Synopsis: Blowing Bubbles on the Nanoscale

Scientists have now developed a new controlled method to superheat liquids and induce the formation of bubbles in a nanoscale container.

Whether they form in ice-cold champagne or hot molten iron, bubbles represent a nucleation phenomenon that (in the case of the hot iron) can lead to a phase transition from a liquid to a vapor. Understanding how the bubble nucleation is affected by confinement could be useful for applications in chemistry, microfluidics, and electronics, as well as fundamental studies of phase transitions. Jene Golovchenko, at Harvard University, and collaborators now report a way to reproducibly create bubbles in liquid confined within a solid-state nanopore—the smallest container in which bubble formation has been observed.

Solid-state nanopores are tiny holes punctured into an insulating membrane. Golovchenko and his colleagues immersed a silicon-nitride membrane containing a nanopore in a sodium-chloride solution and applied a modest voltage across the membrane to drive an ionic current through the pore. The current rapidly heated the liquid in the nanopore to temperatures 200C above its normal boiling point, causing single bubbles of vapor to homogeneously nucleate at the center of the pore.
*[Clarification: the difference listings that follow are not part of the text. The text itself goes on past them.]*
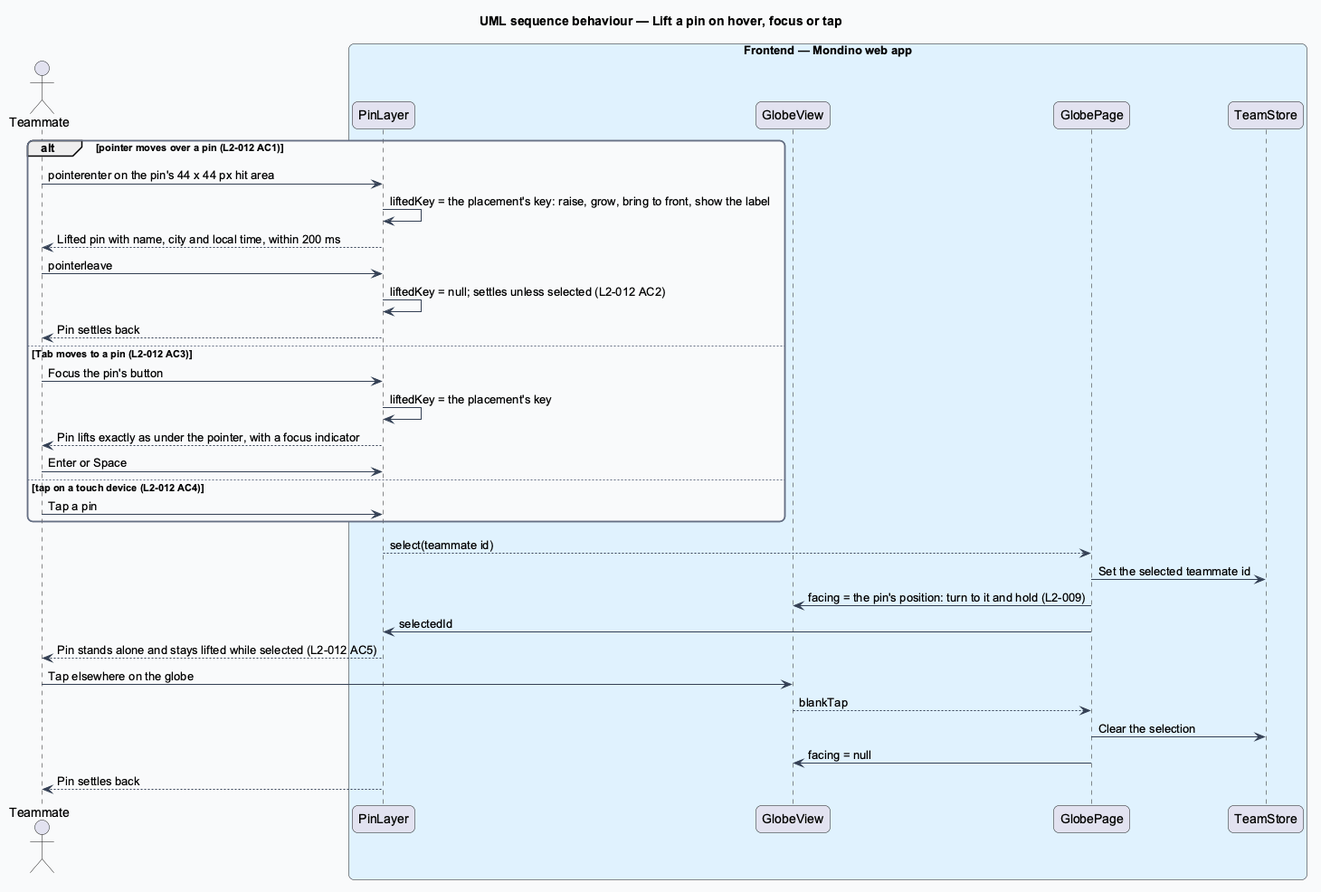
The PlantUML diagram docs/detailed-designs/globe/show-pins/diagrams/sequence-lift-pin.png in QuinntyneBrown/Mondino, before a commit.
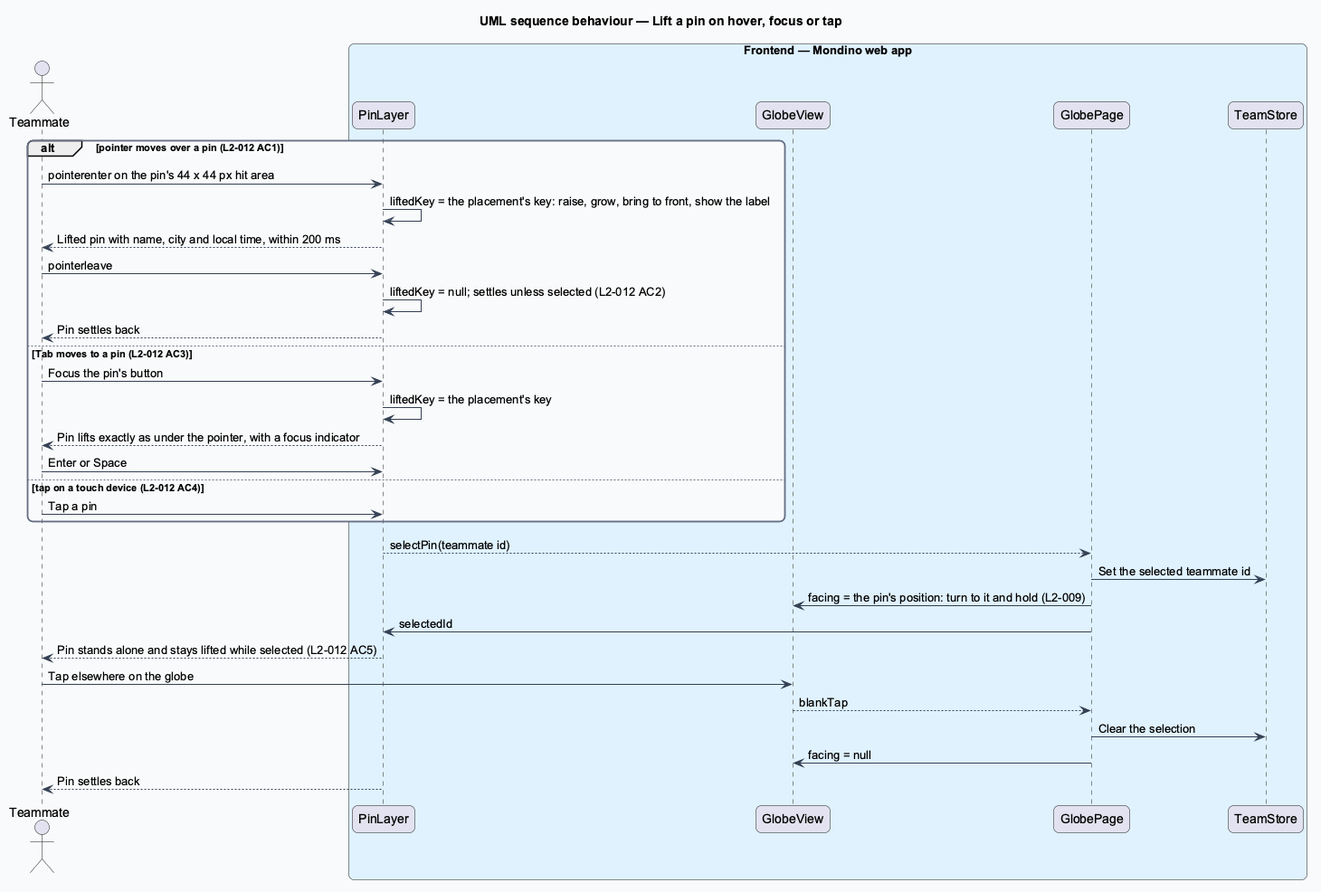
Above is the later version.

The edit, as a diff of the source:
```diff
@@ -36,7 +36,7 @@
 else tap on a touch device (L2-012 AC4)
   actor -> layer : Tap a pin
 end
-layer --> page : select(teammate id)
+layer --> page : selectPin(teammate id)
 page -> store : Set the selected teammate id
 page -> view : facing = the pin's position: turn to it and hold (L2-009)
 page -> layer : selectedId
```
The researchers used both electronic and optical probes to monitor the bubbles’ nucleation, growth, and collapse. The bubbles were excited in streams, with each bubble lasting around 16 nanoseconds before the next formed 120 nanoseconds later, consistent with models of how heat drives bubble formation on the nanoscale. Inducing bubble nucleation in a controlled manner may be useful for applications such as building bubble “lenses” to bend light and achieve super-resolution imaging. – Katherine Kornei


Features

More Features »

Announcements

More Announcements »

Subject Areas

Fluid Dynamics

Previous Synopsis

Atomic and Molecular Physics

Simple Molecules for Accurate Clocks

Read More »

Next Synopsis

Atomic and Molecular Physics

Bose-Einstein Condensates for Gamma-Ray Lasers

Read More »

Related Articles

Synopsis: Transition to Superlubricity in 2D
Fluid Dynamics

Synopsis: Transition to Superlubricity in 2D

Studying particles sliding over a 2D potential lattice, researchers have observed a phase transition between a frictional regime and a frictionless, “superlubric” regime Read More »

Viewpoint: Polymers Reduce Drag More than Expected
Fluid Dynamics

Viewpoint: Polymers Reduce Drag More than Expected

Adding polymer to a liquid was thought to reduce drag only up to a point, but new experiments have found exceptions to the usual limit. Read More »

Viewpoint: Intermittent Turbulence in a Global Ocean Model
Geophysics

Viewpoint: Intermittent Turbulence in a Global Ocean Model

A large-scale model of ocean dynamics finds intermittent behavior that may have implications for how the ocean’s energy budget is assessed. Read More »

More Articles